> [Data for review]:
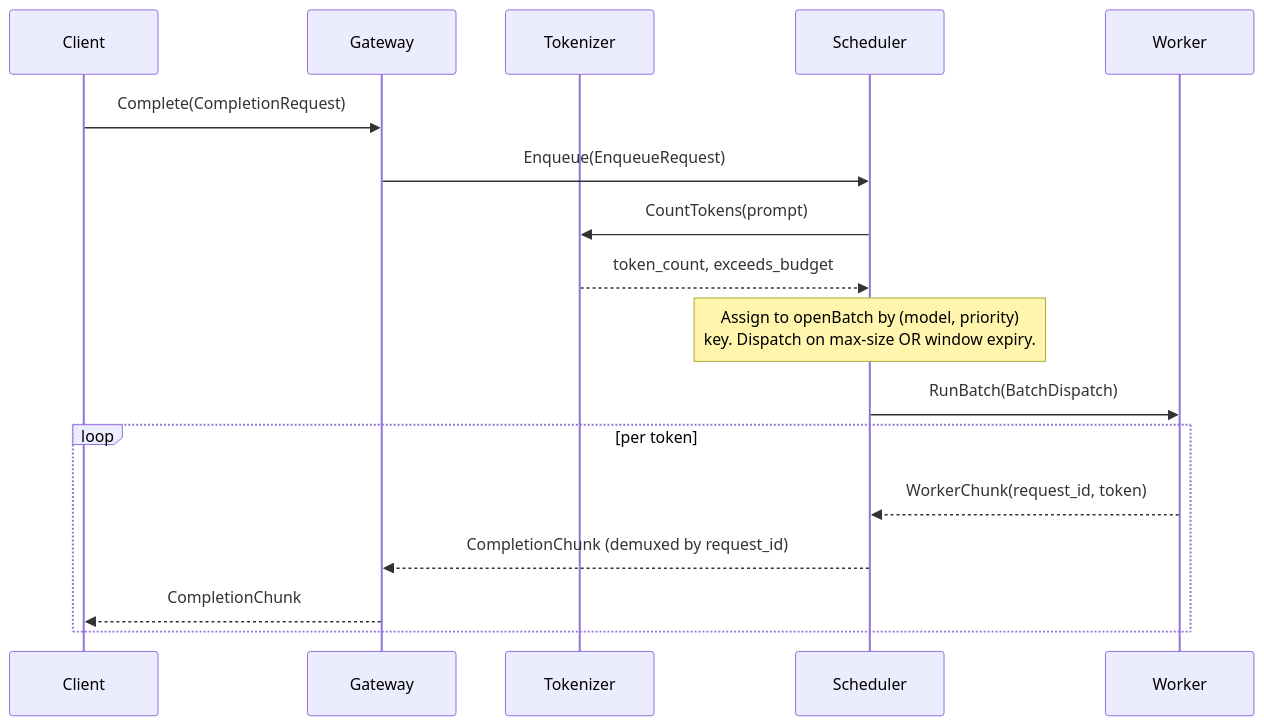
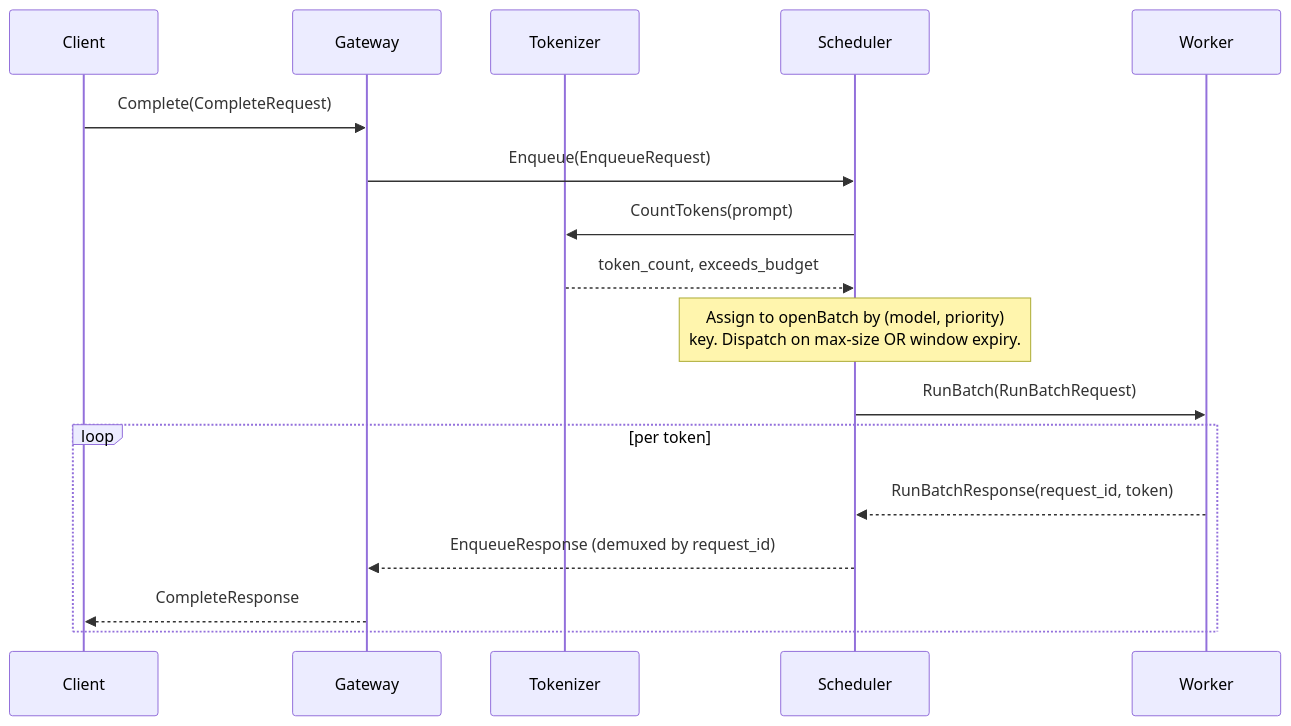
One commit to fadyphil/llm-batching-gateway changed the second of 2 diagrams in docs/ARCHITECTURE.md. Above: the diagram before and after it, drawn with Mermaid. The commit also changed 5 other files, not shown here.

First line of the commit message:
docs: update architecture and schema docs to match M0 implementation

````diff
--- a/docs/ARCHITECTURE.md
+++ b/docs/ARCHITECTURE.md
@@ -27,19 +27,19 @@
 ```mermaid
 sequenceDiagram
     participant C as Client
     participant GW as Gateway
     participant TOK as Tokenizer
     participant S as Scheduler
     participant W as Worker
-    C->>GW: Complete(CompletionRequest)
+    C->>GW: Complete(CompleteRequest)
     GW->>S: Enqueue(EnqueueRequest)
     S->>TOK: CountTokens(prompt)
     TOK-->>S: token_count, exceeds_budget
     Note over S: Assign to openBatch by (model, priority)<br/>key. Dispatch on max-size OR window expiry.
-    S->>W: RunBatch(BatchDispatch)
+    S->>W: RunBatch(RunBatchRequest)
     loop per token
-        W-->>S: WorkerChunk(request_id, token)
-        S-->>GW: CompletionChunk (demuxed by request_id)
-        GW-->>C: CompletionChunk
+        W-->>S: RunBatchResponse(request_id, token)
+        S-->>GW: EnqueueResponse (demuxed by request_id)
+        GW-->>C: CompleteResponse
     end
 ```
````
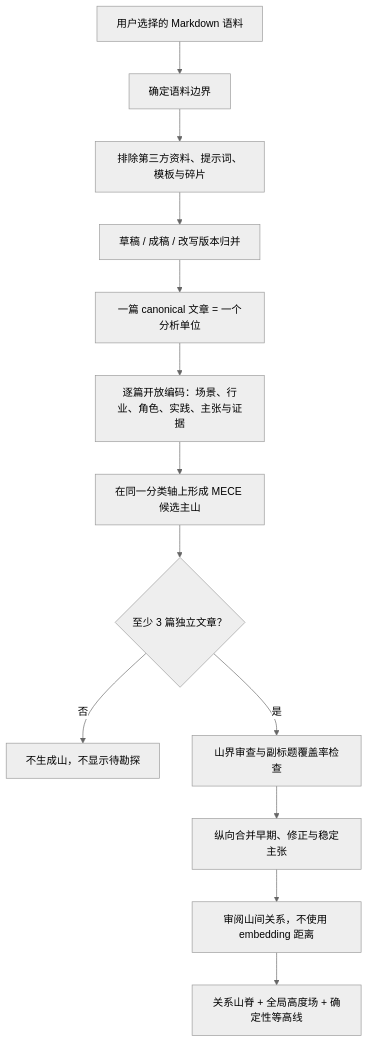
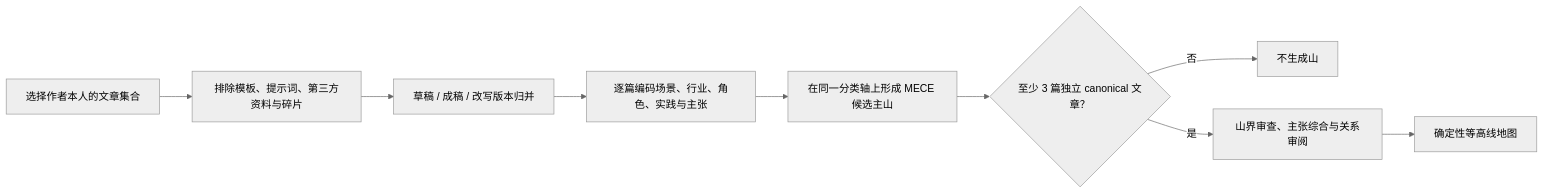
One commit to pakco77/wenshan-skill changed the diagram in README.md. Above: the diagram before and after it, drawn with Mermaid (neutral theme). The commit also changed other lines of this file and 4 other files, not shown here.

````diff
--- a/README.md
+++ b/README.md
@@ -76,15 +129,11 @@
 ```mermaid
-flowchart TD
-    A["用户选择的 Markdown 语料"] --> B["确定语料边界"]
-    B --> C["排除第三方资料、提示词、模板与碎片"]
-    C --> D["草稿 / 成稿 / 改写版本归并"]
-    D --> E["一篇 canonical 文章 = 一个分析单位"]
-    E --> F["逐篇开放编码：场景、行业、角色、实践、主张与证据"]
-    F --> G["在同一分类轴上形成 MECE 候选主山"]
-    G --> H{"至少 3 篇独立文章？"}
-    H -- "否" --> I["不生成山，不显示待勘探"]
-    H -- "是" --> J["山界审查与副标题覆盖率检查"]
-    J --> K["纵向合并早期、修正与稳定主张"]
-    K --> L["审阅山间关系，不使用 embedding 距离"]
-    L --> M["关系山脊 + 全局高度场 + 确定性等高线"]
+flowchart LR
+    A["选择作者本人的文章集合"] --> B["排除模板、提示词、第三方资料与碎片"]
+    B --> C["草稿 / 成稿 / 改写版本归并"]
+    C --> D["逐篇编码场景、行业、角色、实践与主张"]
+    D --> E["在同一分类轴上形成 MECE 候选主山"]
+    E --> F{"至少 3 篇独立 canonical 文章？"}
+    F -- "否" --> G["不生成山"]
+    F -- "是" --> H["山界审查、主张综合与关系审阅"]
+    H --> I["确定性等高线地图"]
 ```
````
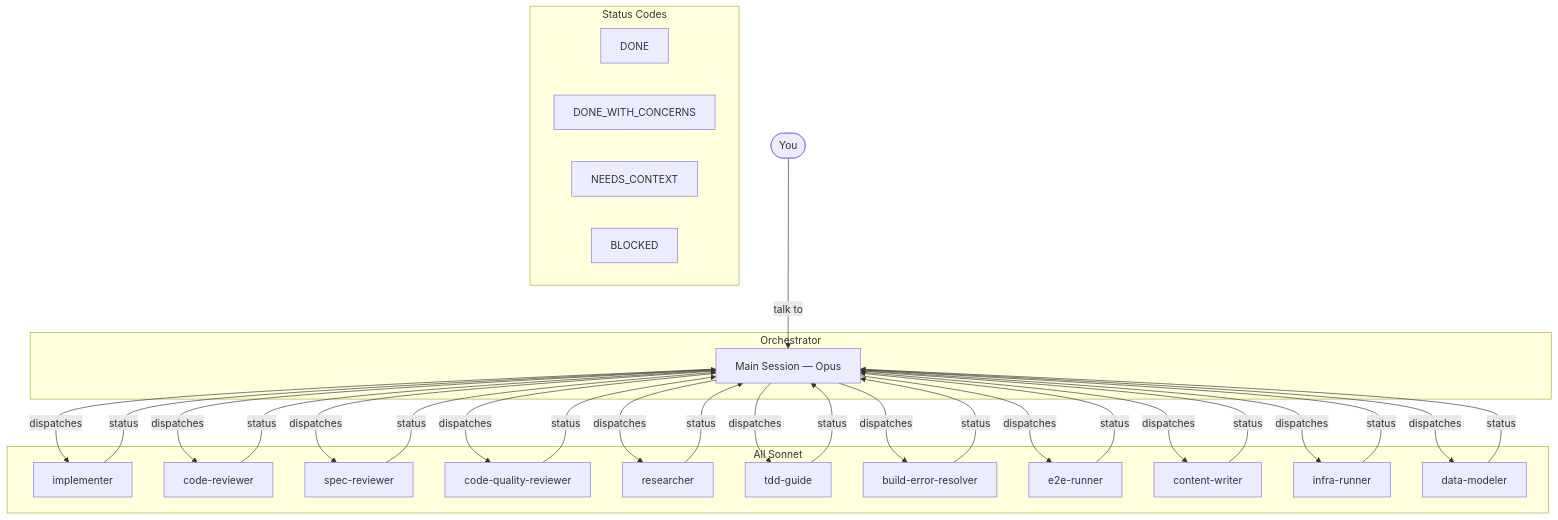
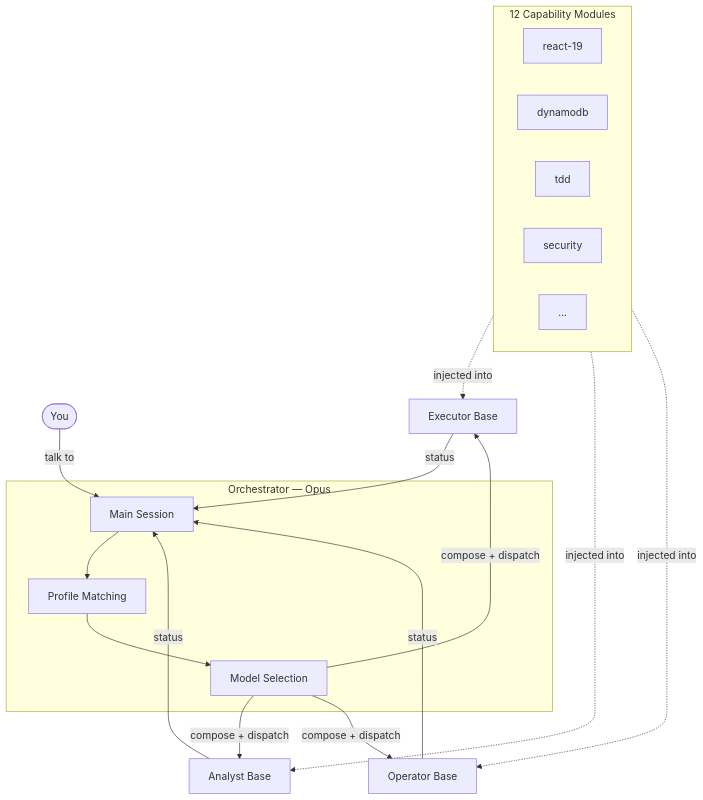
One commit to ilsantino/iago-os changed the first of 2 diagrams in README.md. Above: the diagram before and after it, drawn with Mermaid. The commit also changed other lines of this file and 62 other files, not shown here.

First line of the commit message:
feat: agent architecture v2 — capability-based dispatch with profiles

````diff
--- a/README.md
+++ b/README.md
@@ -194,54 +194,32 @@
 ```mermaid
 flowchart TD
     You([You]) -->|talk to| Orch
 
-    subgraph Orchestrator
-        Orch[Main Session — Opus]
+    subgraph Orchestrator [Orchestrator — Opus]
+        Orch[Main Session]
+        PM[Profile Matching]
+        MC[Model Selection]
+        Orch --> PM --> MC
     end
 
-    Orch -->|dispatches| Impl[implementer]
-    Orch -->|dispatches| Rev[code-reviewer]
-    Orch -->|dispatches| Spec[spec-reviewer]
-    Orch -->|dispatches| Qual[code-quality-reviewer]
-    Orch -->|dispatches| Res[researcher]
-    Orch -->|dispatches| TDD[tdd-guide]
-    Orch -->|dispatches| BER[build-error-resolver]
-    Orch -->|dispatches| E2E[e2e-runner]
-    Orch -->|dispatches| CW[content-writer]
-    Orch -->|dispatches| IR[infra-runner]
-    Orch -->|dispatches| DM[data-modeler]
+    MC -->|compose + dispatch| E[Executor Base]
+    MC -->|compose + dispatch| A[Analyst Base]
+    MC -->|compose + dispatch| O[Operator Base]
 
-    Impl -->|status| Orch
-    Rev -->|status| Orch
-    Spec -->|status| Orch
-    Qual -->|status| Orch
-    Res -->|status| Orch
-    TDD -->|status| Orch
-    BER -->|status| Orch
-    E2E -->|status| Orch
-    CW -->|status| Orch
-    IR -->|status| Orch
-    DM -->|status| Orch
-
-    subgraph Agents [All Sonnet]
-        Impl
-        Rev
-        Spec
-        Qual
-        Res
-        TDD
-        BER
-        E2E
-        CW
-        IR
-        DM
+    subgraph Capabilities [12 Capability Modules]
+        direction LR
+        C1[react-19]
+        C2[dynamodb]
+        C3[tdd]
+        C4[security]
+        C5[...]
     end
 
-    subgraph Status Codes
-        direction LR
-        S1[DONE]
-        S2[DONE_WITH_CONCERNS]
-        S3[NEEDS_CONTEXT]
-        S4[BLOCKED]
-    end
+    Capabilities -.->|injected into| E
+    Capabilities -.->|injected into| A
+    Capabilities -.->|injected into| O
+
+    E -->|status| Orch
+    A -->|status| Orch
+    O -->|status| Orch
 ```
````
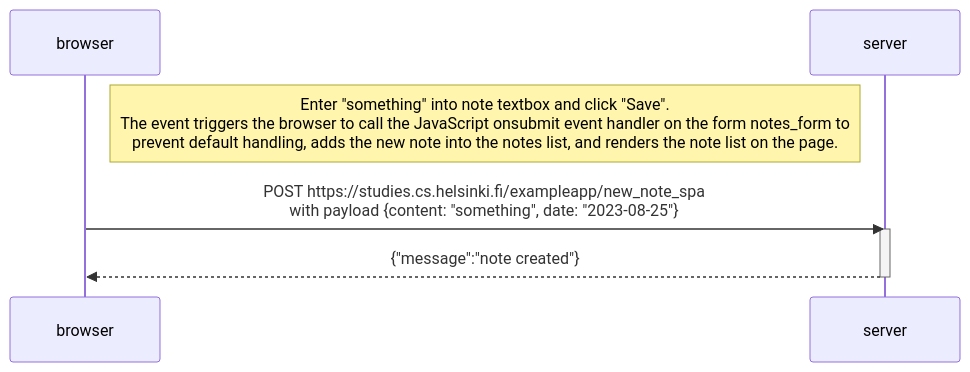
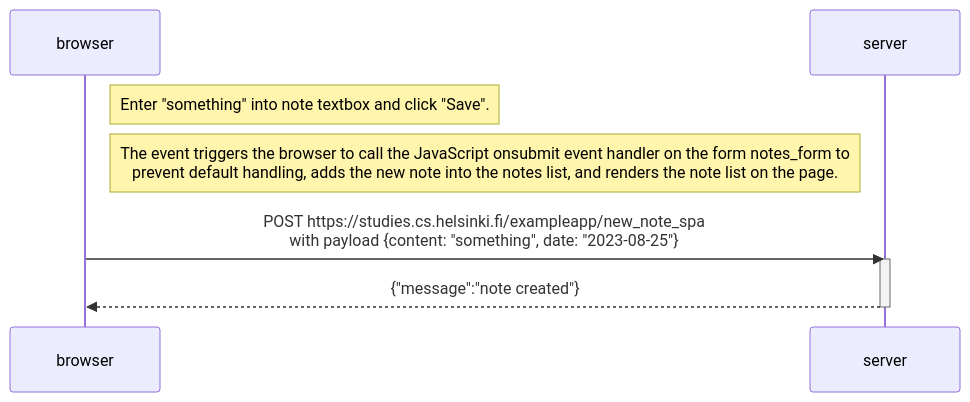
One commit to dtchoi/fullstack changed the diagram in part0/part0exercise6.md. Above: the diagram before and after it, drawn with Mermaid.

````diff
--- a/part0/part0exercise6.md
+++ b/part0/part0exercise6.md
@@ -1,12 +1,13 @@
 ```mermaid
 sequenceDiagram
     participant browser
     participant server
 
-    Note right of browser: Enter "something" into note textbox and click "Save".<br/>The event triggers the browser to call the JavaScript onsubmit event handler on the form notes_form to <br/>prevent default handling, adds the new note into the notes list, and renders the note list on the page.
+    Note right of browser: Enter "something" into note textbox and click "Save".
+    Note right of browser: The event triggers the browser to call the JavaScript onsubmit event handler on the form notes_form to <br/>prevent default handling, adds the new note into the notes list, and renders the note list on the page.
 
     browser->>server: POST https://studies.cs.helsinki.fi/exampleapp/new_note_spa<br/>with payload {content: "something", date: "2023-08-25"}
     activate server
     server-->>browser: {"message":"note created"}
     deactivate server
 ```
````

> [Task statement]: Repeat the preceding records exactly but drop the images.

> [Result]:
One commit to fadyphil/llm-batching-gateway changed the second of 2 diagrams in docs/ARCHITECTURE.md. Above: the diagram before and after it, drawn with Mermaid. The commit also changed 5 other files, not shown here.

First line of the commit message:
docs: update architecture and schema docs to match M0 implementation

````diff
--- a/docs/ARCHITECTURE.md
+++ b/docs/ARCHITECTURE.md
@@ -27,19 +27,19 @@
 ```mermaid
 sequenceDiagram
     participant C as Client
     participant GW as Gateway
     participant TOK as Tokenizer
     participant S as Scheduler
     participant W as Worker
-    C->>GW: Complete(CompletionRequest)
+    C->>GW: Complete(CompleteRequest)
     GW->>S: Enqueue(EnqueueRequest)
     S->>TOK: CountTokens(prompt)
     TOK-->>S: token_count, exceeds_budget
     Note over S: Assign to openBatch by (model, priority)<br/>key. Dispatch on max-size OR window expiry.
-    S->>W: RunBatch(BatchDispatch)
+    S->>W: RunBatch(RunBatchRequest)
     loop per token
-        W-->>S: WorkerChunk(request_id, token)
-        S-->>GW: CompletionChunk (demuxed by request_id)
-        GW-->>C: CompletionChunk
+        W-->>S: RunBatchResponse(request_id, token)
+        S-->>GW: EnqueueResponse (demuxed by request_id)
+        GW-->>C: CompleteResponse
     end
 ```
````
One commit to pakco77/wenshan-skill changed the diagram in README.md. Above: the diagram before and after it, drawn with Mermaid (neutral theme). The commit also changed other lines of this file and 4 other files, not shown here.

````diff
--- a/README.md
+++ b/README.md
@@ -76,15 +129,11 @@
 ```mermaid
-flowchart TD
-    A["用户选择的 Markdown 语料"] --> B["确定语料边界"]
-    B --> C["排除第三方资料、提示词、模板与碎片"]
-    C --> D["草稿 / 成稿 / 改写版本归并"]
-    D --> E["一篇 canonical 文章 = 一个分析单位"]
-    E --> F["逐篇开放编码：场景、行业、角色、实践、主张与证据"]
-    F --> G["在同一分类轴上形成 MECE 候选主山"]
-    G --> H{"至少 3 篇独立文章？"}
-    H -- "否" --> I["不生成山，不显示待勘探"]
-    H -- "是" --> J["山界审查与副标题覆盖率检查"]
-    J --> K["纵向合并早期、修正与稳定主张"]
-    K --> L["审阅山间关系，不使用 embedding 距离"]
-    L --> M["关系山脊 + 全局高度场 + 确定性等高线"]
+flowchart LR
+    A["选择作者本人的文章集合"] --> B["排除模板、提示词、第三方资料与碎片"]
+    B --> C["草稿 / 成稿 / 改写版本归并"]
+    C --> D["逐篇编码场景、行业、角色、实践与主张"]
+    D --> E["在同一分类轴上形成 MECE 候选主山"]
+    E --> F{"至少 3 篇独立 canonical 文章？"}
+    F -- "否" --> G["不生成山"]
+    F -- "是" --> H["山界审查、主张综合与关系审阅"]
+    H --> I["确定性等高线地图"]
 ```
````
One commit to ilsantino/iago-os changed the first of 2 diagrams in README.md. Above: the diagram before and after it, drawn with Mermaid. The commit also changed other lines of this file and 62 other files, not shown here.

First line of the commit message:
feat: agent architecture v2 — capability-based dispatch with profiles

````diff
--- a/README.md
+++ b/README.md
@@ -194,54 +194,32 @@
 ```mermaid
 flowchart TD
     You([You]) -->|talk to| Orch
 
-    subgraph Orchestrator
-        Orch[Main Session — Opus]
+    subgraph Orchestrator [Orchestrator — Opus]
+        Orch[Main Session]
+        PM[Profile Matching]
+        MC[Model Selection]
+        Orch --> PM --> MC
     end
 
-    Orch -->|dispatches| Impl[implementer]
-    Orch -->|dispatches| Rev[code-reviewer]
-    Orch -->|dispatches| Spec[spec-reviewer]
-    Orch -->|dispatches| Qual[code-quality-reviewer]
-    Orch -->|dispatches| Res[researcher]
-    Orch -->|dispatches| TDD[tdd-guide]
-    Orch -->|dispatches| BER[build-error-resolver]
-    Orch -->|dispatches| E2E[e2e-runner]
-    Orch -->|dispatches| CW[content-writer]
-    Orch -->|dispatches| IR[infra-runner]
-    Orch -->|dispatches| DM[data-modeler]
+    MC -->|compose + dispatch| E[Executor Base]
+    MC -->|compose + dispatch| A[Analyst Base]
+    MC -->|compose + dispatch| O[Operator Base]
 
-    Impl -->|status| Orch
-    Rev -->|status| Orch
-    Spec -->|status| Orch
-    Qual -->|status| Orch
-    Res -->|status| Orch
-    TDD -->|status| Orch
-    BER -->|status| Orch
-    E2E -->|status| Orch
-    CW -->|status| Orch
-    IR -->|status| Orch
-    DM -->|status| Orch
-
-    subgraph Agents [All Sonnet]
-        Impl
-        Rev
-        Spec
-        Qual
-        Res
-        TDD
-        BER
-        E2E
-        CW
-        IR
-        DM
+    subgraph Capabilities [12 Capability Modules]
+        direction LR
+        C1[react-19]
+        C2[dynamodb]
+        C3[tdd]
+        C4[security]
+        C5[...]
     end
 
-    subgraph Status Codes
-        direction LR
-        S1[DONE]
-        S2[DONE_WITH_CONCERNS]
-        S3[NEEDS_CONTEXT]
-        S4[BLOCKED]
-    end
+    Capabilities -.->|injected into| E
+    Capabilities -.->|injected into| A
+    Capabilities -.->|injected into| O
+
+    E -->|status| Orch
+    A -->|status| Orch
+    O -->|status| Orch
 ```
````
One commit to dtchoi/fullstack changed the diagram in part0/part0exercise6.md. Above: the diagram before and after it, drawn with Mermaid.

````diff
--- a/part0/part0exercise6.md
+++ b/part0/part0exercise6.md
@@ -1,12 +1,13 @@
 ```mermaid
 sequenceDiagram
     participant browser
     participant server
 
-    Note right of browser: Enter "something" into note textbox and click "Save".<br/>The event triggers the browser to call the JavaScript onsubmit event handler on the form notes_form to <br/>prevent default handling, adds the new note into the notes list, and renders the note list on the page.
+    Note right of browser: Enter "something" into note textbox and click "Save".
+    Note right of browser: The event triggers the browser to call the JavaScript onsubmit event handler on the form notes_form to <br/>prevent default handling, adds the new note into the notes list, and renders the note list on the page.
 
     browser->>server: POST https://studies.cs.helsinki.fi/exampleapp/new_note_spa<br/>with payload {content: "something", date: "2023-08-25"}
     activate server
     server-->>browser: {"message":"note created"}
     deactivate server
 ```
````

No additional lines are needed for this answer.